ABOUT THIS EXERCISE: Copy every line of the data that includes the string "here".

MATERIAL FOR THIS TASK:
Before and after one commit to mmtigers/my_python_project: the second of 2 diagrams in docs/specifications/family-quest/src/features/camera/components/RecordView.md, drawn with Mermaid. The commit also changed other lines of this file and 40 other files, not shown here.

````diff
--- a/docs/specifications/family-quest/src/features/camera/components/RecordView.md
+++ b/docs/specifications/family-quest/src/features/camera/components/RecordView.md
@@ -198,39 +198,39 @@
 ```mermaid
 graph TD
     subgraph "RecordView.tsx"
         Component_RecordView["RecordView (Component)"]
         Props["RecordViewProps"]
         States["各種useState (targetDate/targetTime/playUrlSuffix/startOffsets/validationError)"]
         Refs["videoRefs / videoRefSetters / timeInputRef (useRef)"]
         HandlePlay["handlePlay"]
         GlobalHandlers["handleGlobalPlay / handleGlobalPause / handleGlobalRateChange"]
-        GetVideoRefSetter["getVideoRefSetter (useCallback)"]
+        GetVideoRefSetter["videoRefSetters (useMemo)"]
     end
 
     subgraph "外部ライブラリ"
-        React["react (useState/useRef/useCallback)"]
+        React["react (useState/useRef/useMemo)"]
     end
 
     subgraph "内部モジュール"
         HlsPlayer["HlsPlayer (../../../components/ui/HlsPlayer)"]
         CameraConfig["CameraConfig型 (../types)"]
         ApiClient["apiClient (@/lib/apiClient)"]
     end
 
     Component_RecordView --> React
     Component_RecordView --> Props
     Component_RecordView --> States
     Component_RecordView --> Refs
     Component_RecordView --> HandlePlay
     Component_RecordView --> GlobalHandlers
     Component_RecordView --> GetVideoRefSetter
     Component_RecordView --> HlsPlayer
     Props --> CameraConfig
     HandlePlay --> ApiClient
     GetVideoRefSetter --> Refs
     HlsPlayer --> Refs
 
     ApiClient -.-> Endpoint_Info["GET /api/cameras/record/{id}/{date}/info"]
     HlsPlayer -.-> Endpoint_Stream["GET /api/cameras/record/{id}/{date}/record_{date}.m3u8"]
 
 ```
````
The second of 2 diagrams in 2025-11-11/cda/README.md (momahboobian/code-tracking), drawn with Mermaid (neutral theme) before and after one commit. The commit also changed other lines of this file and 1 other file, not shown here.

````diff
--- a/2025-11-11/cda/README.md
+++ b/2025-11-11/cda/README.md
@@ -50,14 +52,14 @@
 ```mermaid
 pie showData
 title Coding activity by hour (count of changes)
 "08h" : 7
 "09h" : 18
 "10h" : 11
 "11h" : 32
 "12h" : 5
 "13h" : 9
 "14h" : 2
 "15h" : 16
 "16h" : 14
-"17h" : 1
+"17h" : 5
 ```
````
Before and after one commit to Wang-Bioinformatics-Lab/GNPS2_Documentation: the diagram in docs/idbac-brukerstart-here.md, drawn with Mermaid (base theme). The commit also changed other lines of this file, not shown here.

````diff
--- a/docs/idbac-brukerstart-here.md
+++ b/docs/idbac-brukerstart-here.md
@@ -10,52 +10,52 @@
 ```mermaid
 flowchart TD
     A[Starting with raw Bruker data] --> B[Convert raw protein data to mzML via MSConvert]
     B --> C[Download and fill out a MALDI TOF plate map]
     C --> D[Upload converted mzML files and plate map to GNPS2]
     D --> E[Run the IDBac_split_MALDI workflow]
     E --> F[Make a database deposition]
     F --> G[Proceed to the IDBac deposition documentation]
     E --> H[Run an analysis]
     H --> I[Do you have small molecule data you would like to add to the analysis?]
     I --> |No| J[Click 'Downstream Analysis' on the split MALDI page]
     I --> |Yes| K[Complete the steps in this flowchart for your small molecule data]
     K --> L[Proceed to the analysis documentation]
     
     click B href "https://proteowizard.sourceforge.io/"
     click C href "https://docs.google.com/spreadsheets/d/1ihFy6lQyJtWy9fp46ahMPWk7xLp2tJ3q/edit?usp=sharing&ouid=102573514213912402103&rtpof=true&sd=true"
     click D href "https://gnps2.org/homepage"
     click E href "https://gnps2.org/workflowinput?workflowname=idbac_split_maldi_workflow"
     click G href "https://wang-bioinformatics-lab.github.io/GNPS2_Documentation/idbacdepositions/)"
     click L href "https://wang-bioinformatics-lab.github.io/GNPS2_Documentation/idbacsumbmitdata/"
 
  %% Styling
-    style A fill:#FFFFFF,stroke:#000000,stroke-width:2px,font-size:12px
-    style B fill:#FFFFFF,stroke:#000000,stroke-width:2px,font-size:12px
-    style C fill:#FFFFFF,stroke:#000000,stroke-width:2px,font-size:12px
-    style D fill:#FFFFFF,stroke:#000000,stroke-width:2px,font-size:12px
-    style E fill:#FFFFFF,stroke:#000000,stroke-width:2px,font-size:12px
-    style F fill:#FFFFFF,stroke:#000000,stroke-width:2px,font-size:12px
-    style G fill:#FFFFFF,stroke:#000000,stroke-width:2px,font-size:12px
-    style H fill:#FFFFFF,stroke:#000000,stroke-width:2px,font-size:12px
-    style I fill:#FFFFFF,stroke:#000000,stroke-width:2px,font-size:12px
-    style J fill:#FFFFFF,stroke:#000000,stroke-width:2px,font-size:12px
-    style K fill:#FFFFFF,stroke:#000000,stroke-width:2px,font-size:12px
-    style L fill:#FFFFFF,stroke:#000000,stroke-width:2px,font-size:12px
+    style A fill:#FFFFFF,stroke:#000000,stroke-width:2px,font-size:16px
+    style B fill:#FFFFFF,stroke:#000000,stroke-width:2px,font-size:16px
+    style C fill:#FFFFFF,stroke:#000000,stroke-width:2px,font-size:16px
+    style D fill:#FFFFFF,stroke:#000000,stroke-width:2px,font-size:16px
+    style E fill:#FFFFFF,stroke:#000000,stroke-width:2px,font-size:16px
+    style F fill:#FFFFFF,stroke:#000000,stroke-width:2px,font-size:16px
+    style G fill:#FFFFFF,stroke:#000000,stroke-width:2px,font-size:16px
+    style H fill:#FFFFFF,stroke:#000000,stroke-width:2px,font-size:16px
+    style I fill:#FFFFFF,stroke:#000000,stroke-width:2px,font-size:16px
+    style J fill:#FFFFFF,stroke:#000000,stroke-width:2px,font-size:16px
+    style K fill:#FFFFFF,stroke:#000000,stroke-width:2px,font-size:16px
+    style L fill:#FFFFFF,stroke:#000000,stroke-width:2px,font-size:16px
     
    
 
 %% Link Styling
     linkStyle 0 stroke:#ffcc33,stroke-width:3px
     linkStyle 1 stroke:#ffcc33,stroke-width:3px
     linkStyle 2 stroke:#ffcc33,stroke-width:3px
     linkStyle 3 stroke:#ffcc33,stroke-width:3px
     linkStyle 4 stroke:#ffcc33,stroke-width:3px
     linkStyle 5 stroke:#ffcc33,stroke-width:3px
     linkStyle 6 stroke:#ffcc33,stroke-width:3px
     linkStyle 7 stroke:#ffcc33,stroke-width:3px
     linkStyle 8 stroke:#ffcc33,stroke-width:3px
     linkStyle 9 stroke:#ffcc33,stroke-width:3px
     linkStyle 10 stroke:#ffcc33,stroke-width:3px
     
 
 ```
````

ANSWER SECTION:
Before and after one commit to mmtigers/my_python_project: the second of 2 diagrams in docs/specifications/family-quest/src/features/camera/components/RecordView.md, drawn with Mermaid. The commit also changed other lines of this file and 40 other files, not shown here.
The second of 2 diagrams in 2025-11-11/cda/README.md (momahboobian/code-tracking), drawn with Mermaid (neutral theme) before and after one commit. The commit also changed other lines of this file and 1 other file, not shown here.
Before and after one commit to Wang-Bioinformatics-Lab/GNPS2_Documentation: the diagram in docs/idbac-brukerstart-here.md, drawn with Mermaid (base theme). The commit also changed other lines of this file, not shown here.
--- a/docs/idbac-brukerstart-here.md
+++ b/docs/idbac-brukerstart-here.md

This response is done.